Yesterday in Pittsburgh International Airport I was steps away from one of my heroes. A true celebrity in my book. You’ll say “who?!” when I tell you her name.

Now, you need to know that I’ve been kissing distance from Sharon Stone, Tom Hanks, Muhammad Ali, Kevin Kline and Phoebe Cates – and was really within kissing distance to Cates (please see Young for Your Age) – Donald Trump (multiple times), Bette Midler, Bill Gates, P-Diddy, Senators, Congressmen, Susan Sarandon, Larry King, Matt Lauer, Barry Manilow, Julia Roberts, Harrison Ford, Tony Randall, Andie McDowell (twice) and others. Cindy Crawford once stared at me from across the street while she was eating lunch at Isabella’s on 77th and Columbus. I am dropping all those names – and hopefully you were impressed – only to underscore the relative obscurity of Annie Lamott.

My writing hero.

Next to Victor Hugo, who is pretty much my all-time writing hero…or maybe Cervantes is…Annie Lamott stands out as the writer who has most influenced my writing and even led to my decision to publish a bunch of Lamottian-like essays in the form of Lullabye.

I was waiting for the plane back to Boston, and off the jetway came walking quite unnoticed to all the oblivious people around me…Annie Lamott. I was unsure at first, but then it was unmistakable. Shortish white woman with dirty blonde dreadlocks, crows feet around the eyes from a soul filled with laughter, baggy clothes. Knew it was her. And I was on the phone at the time with the Lovely K – who has neither dreadlocks nor crows feet yet has a soul filled with laughter – and I said, “Hold on a minute, honey, I think I see Annie Lamott.” She knows about Lamott, because she bought me a used copy of Bird by Bird last summer from Hastings in Kerrville, and reading it changed the way I write. “Good writing,” she says, “is about telling the truth.” All those movie stars were sort of cool to see up close for the curiosity factor, and it was kind of nifty to see the richest man in the world, but I was like shaking when I realized I had gotten that close to the writer who was so meaningful to me during the last eleven months. Still talking to K, I can’t think straight, and I get jittery.

I am star-struck.

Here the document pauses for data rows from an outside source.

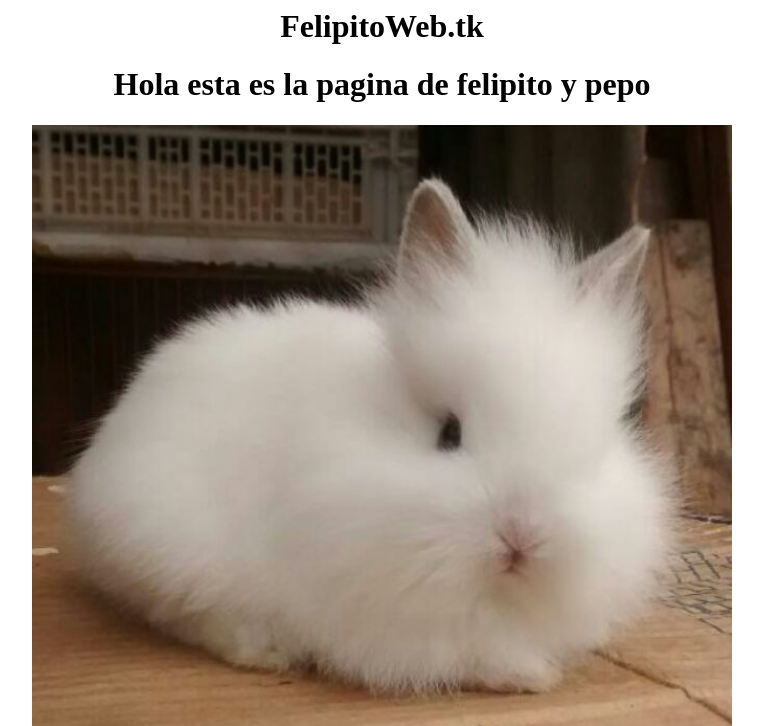
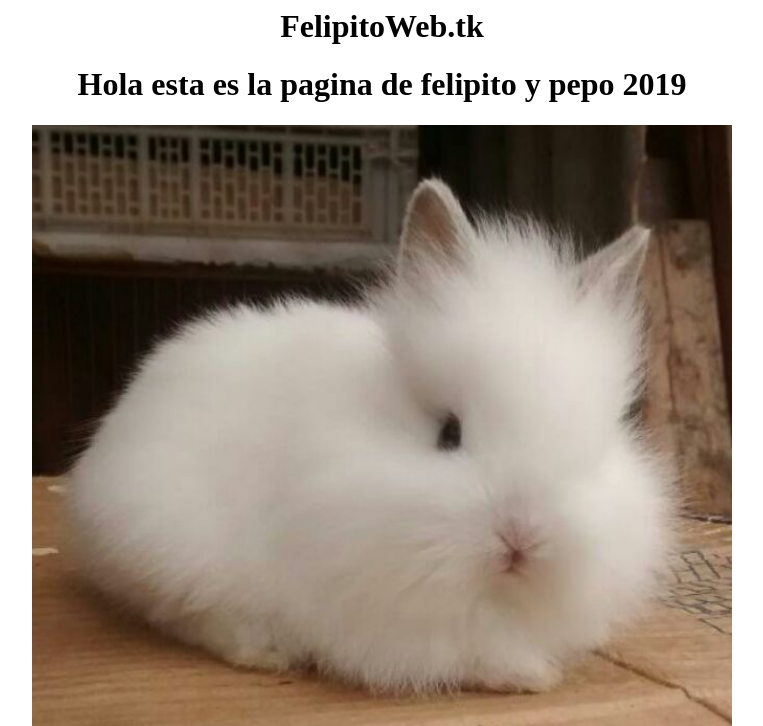
Before and after one commit to KenderMan/FelipitoWeb, a plain HTML site: page index.html in a window 1280 px wide. Shown: the top 726 px of the page, without its empty margins (258-1021 px from the left). Drawn offline with Linux system fonts and the light colour scheme.

Commit message:
Update index.html

```diff
--- a/index.html
+++ b/index.html
@@ -8,7 +8,7 @@
         <center><div><h1>FelipitoWeb.tk</h1></div></center>
         <center>
         <h1>
-            Hola esta es la pagina de felipito y pepo
+            Hola esta es la pagina de felipito y pepo 2019
         </h1>
         <center><img src="foto.jpg" alt="conejo" width="700"></center>
         <img src="fuego2.gif" alt="fire" width="400">
```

So I kind of paused and ummed my way through the next few moments wondering aloud whether I should go after her, as she passed me by, and ask, “Are you Annie Lamott?” or, as I suggested to K, “Is your name Annie Lamott?” because if it wasn’t her, then the second question would make a whole lot more sense to a stranger and, after all, I don’t want to make a total a#$ of myself. (Of course, this is already a fait accompli on the other end of the line.) But as I was pondering and ruminating and umming and thinking way too much about it, Lamott disappeared down the corridor of B Concourse toward the people mover walkways and baggage claim. I told K, “Hey, let me hang up and go find her. I want to meet her.” So I shuffled off down the corridor, looking for her dreadlocks and baggy jeans and, finding none, I hovered around the outside of the ladies room about fifty feet from the gate, because the restroom is usually where I go first after deplaning, and I pretended to read my email on my PDA and study the departure board on the wall, very regularly peering up suspiciously at the doorway of the…ahem, ladies restroom. (TSA had probably trained their security cameras on me at that point.) But after a few minutes it was apparent that Annie Lamott had disappeared somewhere else or was doing business in there after which she would be in no mood to be accosted by a preppie, non-dread-ed Fan.

Dejected, I walked back to the gate, called back K, and while boarding some ten minutes later, I ask the agent, “Where did this plane come from?”

“San Francisco.” Where Lamott lives. So it was her.

I am kicking myself.

I look over toward the seats to my right and, I’ll be darned, there’s John Sununu slouching back in a blue suit and red striped tie loosened at the collar. I’m sure it’s him, and he looks tired and ready to get back to New England.

It’s a big letdown, seeing Sununu after Lamott. Because after all, it’s just John Sununu.

And how in the world did I get in a higher zone than Sununu?

photo: Mark Richards